On a side note, if any native Spanish-speaker from Mexico could find it in their heart to translate the lyrics to English, I’d be most grateful. When I sing along I don’t understand half the song and I’m not sure if it’s because the words are so very Mexican or if they’re completely invented. “Yuju yuju yuju, chupale pichón, lero lero lero, si chuy como ño” isn’t exactly in the Diccionario Real Academia. All I got out of that whole stanza is “suck a pigeon” which I’m assuming is a colorful idiom not appropriate for polite company?

Club Glee

Today is Spanish Friday so this post is in Spanish. If you participated in Spanish Friday on your own blog, leave your link in comments. Scroll down for English translation!

clubglee

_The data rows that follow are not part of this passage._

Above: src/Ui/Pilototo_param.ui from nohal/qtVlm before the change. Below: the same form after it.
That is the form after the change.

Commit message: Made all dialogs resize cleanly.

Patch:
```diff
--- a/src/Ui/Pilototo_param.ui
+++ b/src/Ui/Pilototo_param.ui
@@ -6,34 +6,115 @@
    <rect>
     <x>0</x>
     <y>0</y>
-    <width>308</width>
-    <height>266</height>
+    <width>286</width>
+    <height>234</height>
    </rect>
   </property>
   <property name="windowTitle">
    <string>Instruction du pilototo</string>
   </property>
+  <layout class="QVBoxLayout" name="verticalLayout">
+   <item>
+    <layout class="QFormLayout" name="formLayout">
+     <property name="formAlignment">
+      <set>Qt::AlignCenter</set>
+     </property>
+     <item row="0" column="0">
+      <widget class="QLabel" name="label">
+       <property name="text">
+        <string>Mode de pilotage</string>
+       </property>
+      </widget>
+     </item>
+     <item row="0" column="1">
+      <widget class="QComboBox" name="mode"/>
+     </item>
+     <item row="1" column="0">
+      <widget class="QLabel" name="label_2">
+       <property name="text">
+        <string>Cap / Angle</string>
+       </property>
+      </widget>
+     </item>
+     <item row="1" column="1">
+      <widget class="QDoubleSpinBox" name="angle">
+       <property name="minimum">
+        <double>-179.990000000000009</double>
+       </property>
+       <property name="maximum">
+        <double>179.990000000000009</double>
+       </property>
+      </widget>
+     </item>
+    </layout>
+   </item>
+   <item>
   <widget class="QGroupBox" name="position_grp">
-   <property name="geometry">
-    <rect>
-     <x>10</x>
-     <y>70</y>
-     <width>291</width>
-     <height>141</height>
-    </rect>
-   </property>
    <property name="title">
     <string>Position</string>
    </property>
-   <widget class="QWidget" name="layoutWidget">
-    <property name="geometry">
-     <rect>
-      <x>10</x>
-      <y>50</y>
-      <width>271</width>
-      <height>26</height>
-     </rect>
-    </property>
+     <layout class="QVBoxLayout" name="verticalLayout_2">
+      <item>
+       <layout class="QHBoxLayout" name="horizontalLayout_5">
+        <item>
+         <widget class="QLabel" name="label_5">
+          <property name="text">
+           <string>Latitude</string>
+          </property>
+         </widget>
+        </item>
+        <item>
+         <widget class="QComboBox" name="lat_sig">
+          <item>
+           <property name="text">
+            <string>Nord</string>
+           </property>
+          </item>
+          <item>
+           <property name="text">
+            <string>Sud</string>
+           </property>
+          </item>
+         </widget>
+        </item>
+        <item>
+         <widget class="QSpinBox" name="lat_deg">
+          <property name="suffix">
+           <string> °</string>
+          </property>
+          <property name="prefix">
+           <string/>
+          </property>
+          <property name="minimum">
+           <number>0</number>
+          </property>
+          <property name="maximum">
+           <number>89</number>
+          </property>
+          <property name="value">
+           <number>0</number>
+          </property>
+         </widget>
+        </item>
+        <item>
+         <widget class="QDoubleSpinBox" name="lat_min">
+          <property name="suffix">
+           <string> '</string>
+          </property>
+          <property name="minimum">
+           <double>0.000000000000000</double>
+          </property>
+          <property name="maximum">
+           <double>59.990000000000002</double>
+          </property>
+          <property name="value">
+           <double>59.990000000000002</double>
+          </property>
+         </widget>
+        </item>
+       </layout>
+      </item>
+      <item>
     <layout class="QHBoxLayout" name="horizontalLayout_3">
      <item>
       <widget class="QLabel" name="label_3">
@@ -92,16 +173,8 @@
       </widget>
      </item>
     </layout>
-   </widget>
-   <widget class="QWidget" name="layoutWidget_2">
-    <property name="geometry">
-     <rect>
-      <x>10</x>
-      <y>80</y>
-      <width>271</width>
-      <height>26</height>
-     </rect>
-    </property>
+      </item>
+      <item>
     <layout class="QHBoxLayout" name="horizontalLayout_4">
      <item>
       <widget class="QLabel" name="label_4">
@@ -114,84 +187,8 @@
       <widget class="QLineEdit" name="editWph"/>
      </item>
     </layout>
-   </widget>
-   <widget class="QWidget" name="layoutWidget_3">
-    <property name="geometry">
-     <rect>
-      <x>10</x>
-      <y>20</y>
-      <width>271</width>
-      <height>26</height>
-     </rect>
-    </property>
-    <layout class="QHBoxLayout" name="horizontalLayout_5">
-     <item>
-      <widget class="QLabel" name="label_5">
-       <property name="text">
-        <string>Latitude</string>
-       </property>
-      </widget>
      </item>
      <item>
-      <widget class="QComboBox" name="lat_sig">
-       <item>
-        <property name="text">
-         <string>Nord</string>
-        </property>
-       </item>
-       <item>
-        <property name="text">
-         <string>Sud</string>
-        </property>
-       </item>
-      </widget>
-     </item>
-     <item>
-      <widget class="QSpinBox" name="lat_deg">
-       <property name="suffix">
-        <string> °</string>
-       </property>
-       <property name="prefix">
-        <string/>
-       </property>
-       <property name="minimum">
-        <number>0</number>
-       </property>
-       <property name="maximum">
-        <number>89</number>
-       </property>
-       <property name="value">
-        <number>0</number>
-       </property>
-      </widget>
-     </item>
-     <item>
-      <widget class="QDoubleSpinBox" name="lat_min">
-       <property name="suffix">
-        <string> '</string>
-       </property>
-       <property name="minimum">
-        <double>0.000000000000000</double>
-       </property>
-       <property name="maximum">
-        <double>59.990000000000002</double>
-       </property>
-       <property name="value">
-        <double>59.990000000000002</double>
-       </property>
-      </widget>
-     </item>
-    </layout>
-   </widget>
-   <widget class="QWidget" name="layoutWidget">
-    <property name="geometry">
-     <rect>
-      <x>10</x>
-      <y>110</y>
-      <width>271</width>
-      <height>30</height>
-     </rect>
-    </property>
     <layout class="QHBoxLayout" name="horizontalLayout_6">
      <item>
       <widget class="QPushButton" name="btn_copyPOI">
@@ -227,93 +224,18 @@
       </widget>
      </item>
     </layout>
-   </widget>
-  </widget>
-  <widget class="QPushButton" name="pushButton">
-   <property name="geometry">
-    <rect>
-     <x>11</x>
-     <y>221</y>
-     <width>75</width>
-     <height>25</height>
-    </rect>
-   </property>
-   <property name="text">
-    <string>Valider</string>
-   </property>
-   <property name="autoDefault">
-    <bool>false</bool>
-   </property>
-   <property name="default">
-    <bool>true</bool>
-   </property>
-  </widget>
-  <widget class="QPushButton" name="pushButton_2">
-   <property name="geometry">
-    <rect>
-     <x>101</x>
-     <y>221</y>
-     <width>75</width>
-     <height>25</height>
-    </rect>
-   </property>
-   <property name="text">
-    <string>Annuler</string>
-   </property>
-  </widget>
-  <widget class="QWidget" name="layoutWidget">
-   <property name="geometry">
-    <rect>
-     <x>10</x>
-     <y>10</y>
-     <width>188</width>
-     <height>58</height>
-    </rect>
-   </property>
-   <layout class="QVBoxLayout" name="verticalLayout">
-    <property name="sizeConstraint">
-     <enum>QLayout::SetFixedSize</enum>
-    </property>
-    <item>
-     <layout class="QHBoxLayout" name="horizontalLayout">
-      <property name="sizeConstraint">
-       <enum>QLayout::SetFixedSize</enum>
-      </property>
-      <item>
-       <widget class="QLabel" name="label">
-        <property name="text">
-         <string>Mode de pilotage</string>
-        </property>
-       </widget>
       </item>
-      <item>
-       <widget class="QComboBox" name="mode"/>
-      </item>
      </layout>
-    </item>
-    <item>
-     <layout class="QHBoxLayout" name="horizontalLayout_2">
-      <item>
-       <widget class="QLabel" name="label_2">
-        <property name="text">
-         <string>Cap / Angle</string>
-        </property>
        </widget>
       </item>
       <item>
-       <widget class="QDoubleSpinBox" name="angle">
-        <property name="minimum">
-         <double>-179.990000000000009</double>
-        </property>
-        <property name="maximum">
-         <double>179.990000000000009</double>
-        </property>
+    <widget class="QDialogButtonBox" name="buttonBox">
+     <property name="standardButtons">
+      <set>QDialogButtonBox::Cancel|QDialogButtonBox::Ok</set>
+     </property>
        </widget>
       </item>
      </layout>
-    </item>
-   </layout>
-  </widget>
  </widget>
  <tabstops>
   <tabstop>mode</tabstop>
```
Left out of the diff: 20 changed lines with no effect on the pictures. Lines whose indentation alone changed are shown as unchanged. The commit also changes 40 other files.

Hoy quiero introducirles a mi nueva causa favorita en El Salvador. Glasswing International es una organización independiente, y tienen muchas valiosas iniciativas que estoy planeando apoyar con mi dinero – y ojalá un día cuando regresamas a El Salvador, con mi tiempo. De las iniciativas que tienen, Club Glee es una de mis favoritas. En Club Glee, los jovenes aprenden como cantar y bailar – pero es mucho más que esto. Los jovenes que participaron aprenden cooperación, se sienten aceptados, hacen amigos, y ganan confianza. Al final, programas así no sólo ayudan a los niños, pero también el futuro del pais porque está creando mejores ciudadanos.

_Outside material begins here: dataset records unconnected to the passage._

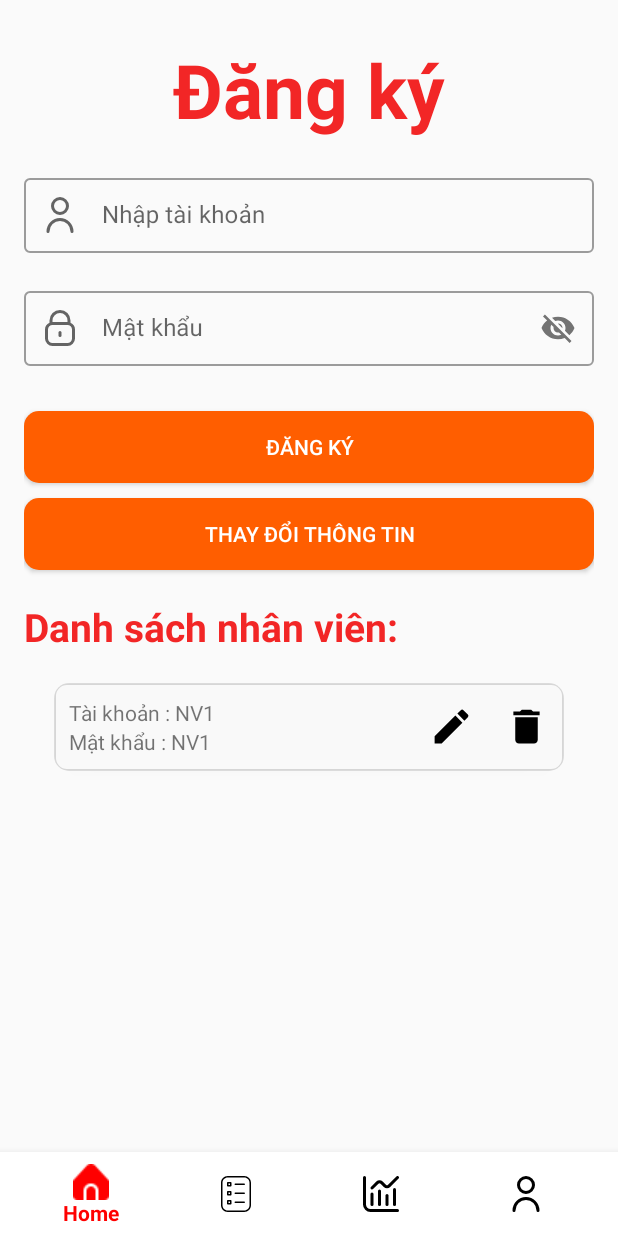
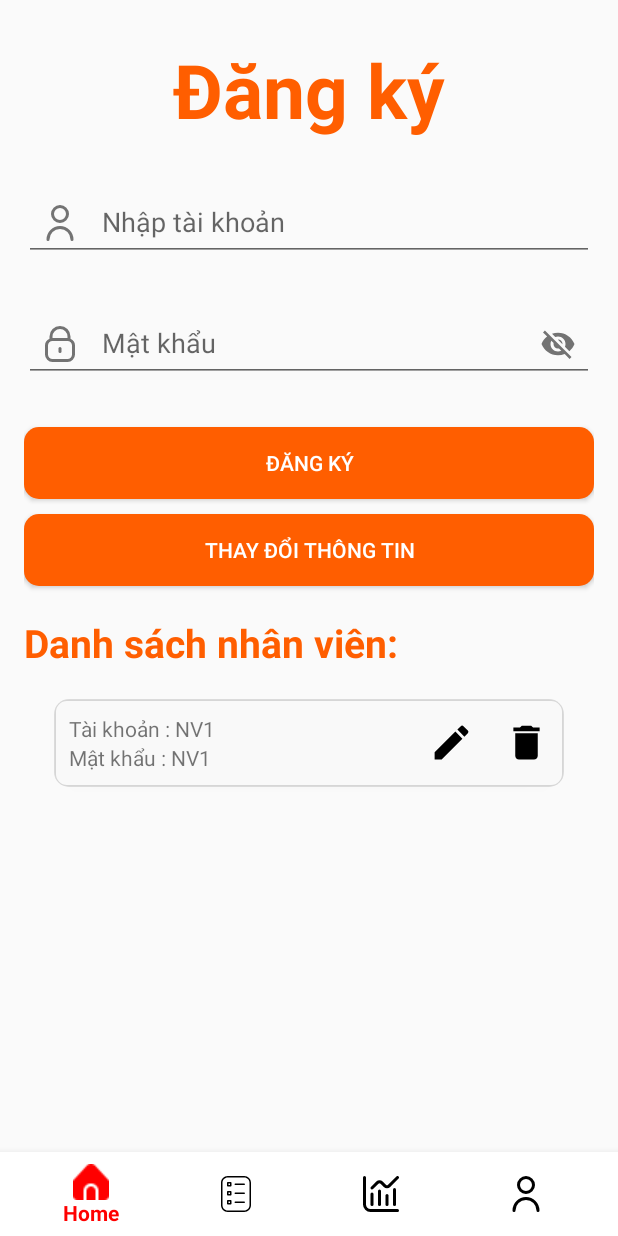
Before and after one commit to huylam10/DuAn1_Nhom6_PRO1121_MD18402, an Android app: the fragment AccoutManagerFragment placed in its activity, on a phone screen of 412 x 824 dp. Run offline under Robolectric (Android 15) with nearby library versions, the phone set to English and light mode, and no system bars; pictures from the network do not load.

Commit message:
update code

```diff
--- a/app/src/main/java/com/example/nhom6_pro1121_md18402/Activities/OrderDetail.java
+++ b/app/src/main/java/com/example/nhom6_pro1121_md18402/Activities/OrderDetail.java
@@ -7,6 +7,7 @@ import android.content.DialogInterface;
 import android.content.Intent;
 import android.os.Build;
 import android.os.Bundle;
+import android.util.Log;
 import android.view.MenuItem;
 import android.view.View;
 import android.widget.Button;
@@ -138,7 +139,7 @@ public class OrderDetail extends AppCompatActivity {
     }
 
     private void getData() {
-        List<ChiTietDatHang> list = chiTietDatHangDAO.getListCT(datHang.getId( ));
+        List<ChiTietDatHang> list = chiTietDatHangDAO.getListCT2(datHang.getId());
         setList(list);
     }
 
@@ -151,7 +152,7 @@ public class OrderDetail extends AppCompatActivity {
     }
 
     private void setMoney() {
-        int money = (int) datHang.getTotalpriceDathang( );
+        int money = (int) datHang.getTotalpriceDathang();
         DecimalFormat decimalFormat = new DecimalFormat("###,###,###");
         Order_Done_TotalPrice.setText("Thành tiền : " + decimalFormat.format(money) + "đ");
     }
--- a/app/src/main/java/com/example/nhom6_pro1121_md18402/Adapter/OrderAdapter.java
+++ b/app/src/main/java/com/example/nhom6_pro1121_md18402/Adapter/OrderAdapter.java
@@ -190,4 +190,3 @@ public class OrderAdapter extends RecyclerView.Adapter<OrderAdapter.OrderAdapter
         }
     }
 }
-//aaa
--- a/app/src/main/java/com/example/nhom6_pro1121_md18402/Adapter/OrderHistoryAdapter.java
+++ b/app/src/main/java/com/example/nhom6_pro1121_md18402/Adapter/OrderHistoryAdapter.java
@@ -47,14 +47,13 @@ public class OrderHistoryAdapter extends RecyclerView.Adapter<OrderHistoryAdapte
     @Override
     public void onBindViewHolder(@NonNull OrderHistoryAdapterHolder holder, int position) {
         DatHang datHang = list.get(position);
-        Log.e("ZZZZ", "onBindViewHolder: "+datHang.getIdtaikhoan() );
         ThongTinNguoiDung info = thongTinNguoiDungDAO.getInfo(datHang.getIdtaikhoan());
         Log.e("Adapter", "onBindViewHolder: "+datHang );
         String status = "";
         holder.Order_History_items_ID.setText("Mã đơn :"+datHang.getId());
         holder.Order_History_items_Buyer.setText("Khách hàng : "+info.getFullname());
         holder.Order_History_items_Address.setText("Địa chỉ : "+info.getAddresNguoidung());
-        holder.Order_History_items_Amount.setText(chiTietDatHangDAO.getSum(datHang.getId( ))+" sản phẩm");
+        holder.Order_History_items_Amount.setText(chiTietDatHangDAO.getSum(datHang.getId())+" sản phẩm");
         DecimalFormat decimalFormat = new DecimalFormat("###,###,###");
 
         holder.Order_History_items_TotalPrice.setText(decimalFormat.format(datHang.getTotalpriceDathang()) + " đ");
@@ -63,6 +62,7 @@ public class OrderHistoryAdapter extends RecyclerView.Adapter<OrderHistoryAdapte
             Bundle bundle = new Bundle();
             bundle.putSerializable("datHang", datHang);
             intent.putExtra("bundle", bundle);
+//            intent.putExtra("amount", chiTietDatHangDAO.getSum(datHang.getId()));
             context.startActivity(intent);
         });
         switch (datHang.getStatusDathang()){
--- a/app/src/main/java/com/example/nhom6_pro1121_md18402/Adapter/ViewPager2Adapter.java
+++ b/app/src/main/java/com/example/nhom6_pro1121_md18402/Adapter/ViewPager2Adapter.java
@@ -36,4 +36,3 @@ public class ViewPager2Adapter extends FragmentStateAdapter {
         return 4;
     }
 }
-//aaa
--- a/app/src/main/java/com/example/nhom6_pro1121_md18402/DAO/DatHangDAO.java
+++ b/app/src/main/java/com/example/nhom6_pro1121_md18402/DAO/DatHangDAO.java
@@ -146,4 +146,3 @@ public class DatHangDAO {
 
 
 }
-///aaa
--- a/app/src/main/java/com/example/nhom6_pro1121_md18402/DAO/LoaiSanPhamDAO.java
+++ b/app/src/main/java/com/example/nhom6_pro1121_md18402/DAO/LoaiSanPhamDAO.java
@@ -105,4 +105,3 @@ public class LoaiSanPhamDAO {
         return getDSLoaiSanPham(sql);
     }
 }
-//aaa
--- a/app/src/main/java/com/example/nhom6_pro1121_md18402/DAO/SanPhamDAO.java
+++ b/app/src/main/java/com/example/nhom6_pro1121_md18402/DAO/SanPhamDAO.java
@@ -178,4 +178,3 @@ public class SanPhamDAO {
     }
 
 }
-//aa
--- a/app/src/main/res/layout/activity_dang_ky_thong_tin_activities.xml
+++ b/app/src/main/res/layout/activity_dang_ky_thong_tin_activities.xml
@@ -10,7 +10,7 @@
 
     <TextView
         android:layout_marginTop="10dp"
-        android:textColor="#F22626"
+        android:textColor="#FF5E00"
         android:textStyle="bold"
         android:textSize="40dp"
         android:gravity="center"
--- a/app/src/main/res/layout/activity_passwordchange.xml
+++ b/app/src/main/res/layout/activity_passwordchange.xml
@@ -13,7 +13,7 @@
         android:layout_height="wrap_content"
         android:layout_marginTop="40dp"
         android:text="Đổi mật khẩu"
-        android:textColor="#DB3815"
+        android:textColor="#FF5E00"
         android:textSize="26dp"
         android:textStyle="bold"
         app:layout_constraintStart_toStartOf="parent"
@@ -26,7 +26,7 @@
         android:layout_marginTop="85dp"
         android:text="Mật khẩu của bạn phải có ít nhất 6 ký tự, bao gồm
 cả chữ số, chữ cái. "
-        android:textColor="#DB3815"
+        android:textColor="#FF5E00"
         android:textSize="17dp"
         android:textStyle="bold"
         app:layout_constraintEnd_toEndOf="parent"
@@ -102,7 +102,7 @@ cả chữ số, chữ cái. "
         android:layout_height="wrap_content"
         android:layout_gravity="center"
         android:layout_marginTop="120dp"
-        android:background="@drawable/boder"
+        android:background="#FF5E00"
         android:padding="10dp"
         android:text="Đổi mật khẩu"
         android:textColor="@color/white"
--- a/app/src/main/res/layout/activity_sign_up.xml
+++ b/app/src/main/res/layout/activity_sign_up.xml
@@ -35,7 +35,7 @@
         android:layout_marginEnd="16dp"
         android:gravity="center"
         android:text="Đăng ký"
-        android:textColor="#F22626"
+        android:textColor="#FF5E00"
         android:textSize="40dp"
         android:textStyle="bold"
         app:layout_constraintEnd_toEndOf="parent"
--- a/app/src/main/res/layout/activity_thong_tin_cua_hang.xml
+++ b/app/src/main/res/layout/activity_thong_tin_cua_hang.xml
@@ -22,7 +22,7 @@
         <TextView
             android:layout_width="wrap_content"
             android:layout_height="wrap_content"
-            android:text="SafetyFood"
+            android:text="ShopFood"
             android:textStyle="bold"
             android:textSize="30sp"
             />
@@ -64,14 +64,14 @@
     <TextView
         android:layout_width="match_parent"
         android:layout_height="wrap_content"
-        android:text="SDT lien he: 0378947523"
+        android:text="SDT lien he: 0866177203"
         android:layout_marginTop="10dp"
         android:textSize="18dp"
         />
     <TextView
         android:layout_width="match_parent"
         android:layout_height="wrap_content"
-        android:text="Email: safetyfood@gmail.com"
+        android:text="Email:shopfood@gmail.com"
         android:layout_marginTop="10dp"
         android:textSize="18dp"
         />
--- a/app/src/main/res/layout/dialog_add_to_cart.xml
+++ b/app/src/main/res/layout/dialog_add_to_cart.xml
@@ -9,7 +9,7 @@
         android:layout_margin="10dp"
         android:text="Số lượng sản phẩm :"
         android:textSize="24sp"
-        android:textColor="@color/red"
+        android:textColor="#FF5E00"
         android:textStyle="bold"
         android:layout_width="wrap_content"
         android:layout_height="wrap_content"/>
@@ -64,7 +64,7 @@
             android:layout_margin="10dp"
             android:id="@+id/dialog_atc_ok"
             android:text="Xác nhận"
-            android:backgroundTint="@color/red"
+            android:backgroundTint="#FF5E00"
             android:layout_width="0dp"
             android:layout_weight="6"
             android:layout_height="wrap_content"/>
--- a/app/src/main/res/layout/fragment_accout_manager.xml
+++ b/app/src/main/res/layout/fragment_accout_manager.xml
@@ -13,12 +13,11 @@
         android:layout_marginTop="10dp"
         android:gravity="center"
         android:text="Đăng ký"
-        android:textColor="#F22626"
+        android:textColor="#FF5E00"
         android:textSize="50dp"
         android:textStyle="bold" />
 
     <com.google.android.material.textfield.TextInputLayout
-        style="@style/Widget.MaterialComponents.TextInputLayout.OutlinedBox"
         android:layout_width="match_parent"
         android:layout_height="wrap_content"
         android:layout_marginTop="20dp"
@@ -33,7 +32,6 @@
     </com.google.android.material.textfield.TextInputLayout>
 
     <com.google.android.material.textfield.TextInputLayout
-        style="@style/Widget.MaterialComponents.TextInputLayout.OutlinedBox"
         android:layout_width="match_parent"
         android:layout_height="wrap_content"
         android:layout_marginTop="20dp"
@@ -50,7 +48,7 @@
 
     </com.google.android.material.textfield.TextInputLayout>
 
-    <androidx.appcompat.widget.AppCompatButton
+    <Button
         android:id="@+id/btn_dktk_nv"
         android:layout_width="match_parent"
         android:layout_height="wrap_content"
@@ -58,7 +56,7 @@
         android:background="@drawable/btn_background_orange"
         android:text="Đăng ký"
         android:textColor="@color/white" />
-    <androidx.appcompat.widget.AppCompatButton
+    <Button
         android:id="@+id/btn_udtk_nv"
         android:layout_width="match_parent"
         android:layout_height="wrap_content"
@@ -72,7 +70,7 @@
         android:layout_height="wrap_content"
         android:layout_marginTop="20dp"
         android:text="Danh sách nhân viên:"
-        android:textColor="@color/red"
+        android:textColor="#FF5E00"
         android:textSize="26dp"
         android:textStyle="bold" />
 
--- a/app/src/main/res/layout/fragment_thong_ke_doanh_thu.xml
+++ b/app/src/main/res/layout/fragment_thong_ke_doanh_thu.xml
@@ -47,7 +47,7 @@
                 android:layout_height="50dp"
                 android:backgroundTint="@color/white"
                 android:textColor="@color/black"
-                android:text="01/01/2022"
+                android:text="30/03/2024"
                 android:padding="10dp" />
 
             <TextView
@@ -67,7 +67,7 @@
                 android:layout_height="50dp"
                 android:backgroundTint="@color/white"
                 android:textColor="@color/black"
-                android:text="01/01/2022"
+                android:text="30/03/2024"
                 android:padding="10dp" />
 
             <Button
--- a/app/src/main/res/layout/fragment_thong_ke_so_s_p_da_ban.xml
+++ b/app/src/main/res/layout/fragment_thong_ke_so_s_p_da_ban.xml
@@ -46,7 +46,7 @@
                 android:layout_height="50dp"
                 android:backgroundTint="@color/white"
                 android:textColor="@color/black"
-                android:text="01/01/2022"
+                android:text="30/03/2024"
                 android:padding="10dp" />
 
             <TextView
@@ -65,7 +65,7 @@
                 android:layout_height="wrap_content"
                 android:backgroundTint="@color/white"
                 android:textColor="@color/black"
-                android:text="01/01/2022"
+                android:text="30/03/2024"
                 android:padding="10dp" />
 
             <Button
--- a/app/src/main/res/layout/item_san_pham.xml
+++ b/app/src/main/res/layout/item_san_pham.xml
@@ -46,7 +46,7 @@
         android:textColor="#3F51B5"
         android:layout_width="wrap_content"
         android:layout_height="wrap_content"
-        android:text="20/12/2022"
+        android:text="20/03/2024"
         android:id="@+id/txt_ngay_sp"
         android:layout_below="@+id/txt_ten_sp"
         android:layout_alignParentRight="true"
```
Also changed, not shown: app/src/main/java/com/example/nhom6_pro1121_md18402/DAO/ChiTietDatHangDAO.java (+23 -10 lines).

Aquí hay un video que realmente me llegó al corazón. Chécalo.

Si quieres apoyar a programas como Club Glee, aprender de sus otras programs, (incluyendo programas en Guatemala y Honduras), o seguir sus perfiles de medios de comunicación social – dale una visita a Glasswing.org [en inglés], o en español AQUÍ.

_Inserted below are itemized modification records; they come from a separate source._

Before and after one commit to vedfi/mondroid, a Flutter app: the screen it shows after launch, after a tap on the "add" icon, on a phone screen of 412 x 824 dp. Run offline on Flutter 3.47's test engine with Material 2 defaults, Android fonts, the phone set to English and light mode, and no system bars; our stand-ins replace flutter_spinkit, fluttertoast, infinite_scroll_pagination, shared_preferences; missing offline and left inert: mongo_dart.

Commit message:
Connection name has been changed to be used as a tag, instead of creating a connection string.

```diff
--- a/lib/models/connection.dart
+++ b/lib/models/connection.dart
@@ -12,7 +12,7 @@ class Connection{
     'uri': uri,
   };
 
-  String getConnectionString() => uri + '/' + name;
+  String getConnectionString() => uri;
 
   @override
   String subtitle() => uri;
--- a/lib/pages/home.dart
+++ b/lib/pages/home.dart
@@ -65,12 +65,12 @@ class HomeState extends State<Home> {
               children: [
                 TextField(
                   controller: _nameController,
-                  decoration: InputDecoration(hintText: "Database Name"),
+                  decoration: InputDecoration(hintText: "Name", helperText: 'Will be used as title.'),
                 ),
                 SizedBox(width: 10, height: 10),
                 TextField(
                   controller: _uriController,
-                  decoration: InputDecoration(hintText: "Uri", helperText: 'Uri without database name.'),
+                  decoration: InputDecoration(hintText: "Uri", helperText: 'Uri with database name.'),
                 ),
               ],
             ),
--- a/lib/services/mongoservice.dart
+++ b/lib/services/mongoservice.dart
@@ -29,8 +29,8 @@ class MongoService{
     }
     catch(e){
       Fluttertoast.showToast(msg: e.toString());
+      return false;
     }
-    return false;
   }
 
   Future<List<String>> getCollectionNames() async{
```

[ENGLISH TRANSLATION]

Today I want to introduce you to my new favorite cause in El Salvador. Glasswing International is an independent organization, and they have many worthwhile initiatives that I’m planning to support with my money – and hopefully one day when we return to El Salvador, with my time. Of the initiatives they have, Club Glee is one of my favorites. In Club Glee, the youth learn how to sing and dance – but it’s much more than that. The young people who participate in the program learn cooperation, feel accepted, make friends, and gain confidence. In the end, programs such as this not only help the children but also help the future of the country because it’s creating better citizens.

Here is a video that really touched my heart. Check it out.

If you want to support programs like Club Glee, learn about their other programs (including programs in Guatemala and Honduras), or follow them in social media – give them a visit at Glasswing.org [English] or in Spanish HERE.

Helado y La Lambada

Today is Spanish Friday so this post is in Spanish. If you participated in Spanish Friday on your own blog, leave your link in comments. Scroll down for English translation!

Image source: Flickr user .imelda

Image source: Flickr user .imelda

Yo estaba trabajando en la yarda cuando escuché el camión de helados en la calle. Paré y escuché. La canción me sonaba muy familiar y no fue “Pop Goes the Weasel” – (una canción común utilizado por los camiones de helados en los Estados Unidos.)

Empecé a cantar a mí misma … “Llorando se fue la que un día me hizo llorar…” – Qué qué?! Pero, estos son las letras de la canción de “Taboo” por Don Omar! … Cuando me di cuenta de que el camión estaba tocando La Lambada, (que Don Omar utilizó en su canción), agarré mi teléfono celular y tomé vídeo cuando el camión se fue saliendo de mi barrio. Chécalo!

ENGLISH TRANSLATION

Ice Cream and The Lambada

I was outside working in the yard when I heard the ice cream truck in the street. I stopped and listened. The song sounded familiar but it wasn’t “Pop Goes the Weasel” – (a common song used by ice cream trucks in the United States.)

I started to sing to myself… “Llorando se fue la que un día me hizo llorar…” – What in the world?! But these were the lyrics to the song “Taboo” by Don Omar!… When I realized the truck was playing The Lambada, (which Don Omar sampled in his song), I grabbed my cellphone and took video as the ice cream truck was leaving the neighborhood. Check it out!